== The task ==
Figure out how many lines in these records contain "MaterialPageRoute". Only the number belongs in the reply.

== Records from a dataset ==
>>>>>

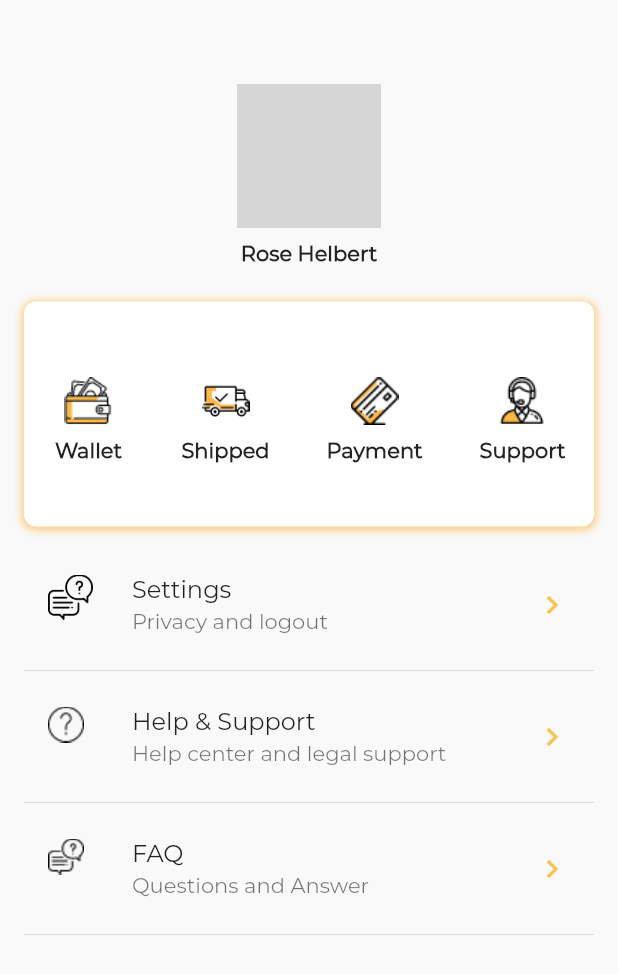
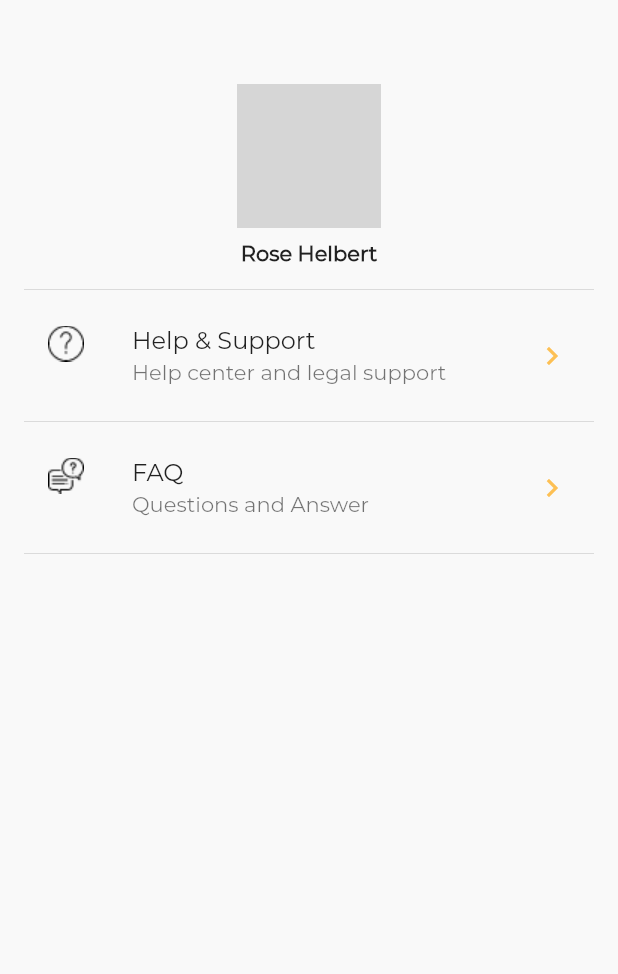
Before and after one commit to Steveen120/proyecto_integrador, a Flutter app: the ProfilePage screen opened directly, on a phone screen of 412 x 824 dp. Shown: the top 974 px of the screen. Run offline on Flutter 3.47's test engine with Material 2 defaults, Android fonts, the phone set to English and light mode, and no system bars; our stand-ins replace card_swiper, flutter_rating_bar, flutter_svg, pin_code_text_field; missing offline and left inert: rubber; grey boxes are pictures that could not be loaded.

```diff
--- a/lib/screens/profile_page.dart
+++ b/lib/screens/profile_page.dart
@@ -30,95 +30,6 @@ class ProfilePage extends StatelessWidget {
                     style: TextStyle(fontWeight: FontWeight.bold),
                   ),
                 ),
-                Container(
-                  margin: EdgeInsets.symmetric(vertical: 16.0),
-                  decoration: BoxDecoration(
-                      borderRadius: BorderRadius.only(
-                          topLeft: Radius.circular(8),
-                          topRight: Radius.circular(8),
-                          bottomLeft: Radius.circular(8),
-                          bottomRight: Radius.circular(8)),
-                      color: Colors.white,
-                      boxShadow: [
-                        BoxShadow(
-                            color: transparentYellow,
-                            blurRadius: 4,
-                            spreadRadius: 1,
-                            offset: Offset(0, 1))
-                      ]),
-                  height: 150,
-                  child: Center(
-                    child: Row(
-                      mainAxisAlignment: MainAxisAlignment.spaceAround,
-                      children: <Widget>[
-                        Column(
-                          mainAxisAlignment: MainAxisAlignment.center,
-                          children: <Widget>[
-                            IconButton(
-                              icon: Image.asset('assets/icons/wallet.png'),
-                              onPressed:()=> Navigator.of(context).push(
-                                  MaterialPageRoute(
-                                      builder: (_) => WalletPage())),
-                            ),
-                            Text(
-                              'Wallet',
-                              style: TextStyle(fontWeight: FontWeight.bold),
-                            )
-                          ],
-                        ),
-                        Column(
-                          mainAxisAlignment: MainAxisAlignment.center,
-                          children: <Widget>[
-                            IconButton(
-                              icon: Image.asset('assets/icons/truck.png'),
-                              onPressed: () => Navigator.of(context).push(
-                                MaterialPageRoute(builder: (_) => TrackingPage())),
-                            ),
-                            Text(
-                              'Shipped',
-                              style: TextStyle(fontWeight: FontWeight.bold),
-                            )
-                          ],
-                        ),
-                        Column(
-                          mainAxisAlignment: MainAxisAlignment.center,
-                          children: <Widget>[
-                            IconButton(
-                              icon: Image.asset('assets/icons/card.png'),
-                              onPressed:()=> Navigator.of(context).push(
-                                  MaterialPageRoute(
-                                      builder: (_) => PaymentPage())),
-                            ),
-                            Text(
-                              'Payment',
-                              style: TextStyle(fontWeight: FontWeight.bold),
-                            )
-                          ],
-                        ),
-                        Column(
-                          mainAxisAlignment: MainAxisAlignment.center,
-                          children: <Widget>[
-                            IconButton(
-                              icon: Image.asset('assets/icons/contact_us.png'), onPressed: () {},
-                            ),
-                            Text(
-                              'Support',
-                              style: TextStyle(fontWeight: FontWeight.bold),
-                            )
-                          ],
-                        ),
-                      ],
-                    ),
-                  ),
-                ),
-                ListTile(
-                  title: Text('Settings'),
-                  subtitle: Text('Privacy and logout'),
-                  leading: Image.asset('assets/icons/settings_icon.png', fit: BoxFit.scaleDown, width: 30, height: 30,),
-                  trailing: Icon(Icons.chevron_right, color: yellow),
-                  onTap: () => Navigator.of(context).push(
-                      MaterialPageRoute(builder: (_) => SettingsPage())),
-                ),
                 Divider(),
                 ListTile(
                   title: Text('Help & Support'),
--- a/lib/screens/splash_page.dart
+++ b/lib/screens/splash_page.dart
@@ -1,4 +1,3 @@
-
 import 'package:ecommerce_int2/app_properties.dart';
 import 'package:ecommerce_int2/screens/auth/welcome_back_page.dart';
 import 'package:flutter/material.dart';
@@ -52,7 +51,10 @@ class _SplashScreenState extends State<SplashScreen>
                 Expanded(
                   child: Opacity(
                       opacity: opacity.value,
-                      child: new Image.asset('assets/logo.jpg', width: 2000,)),
+                      child: new Image.asset(
+                        'assets/logo.jpg',
+                        width: 2000,
+                      )),
                 ),
                 Padding(
                   padding: const EdgeInsets.all(8.0),
```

<<<<<

== Task solution ==
4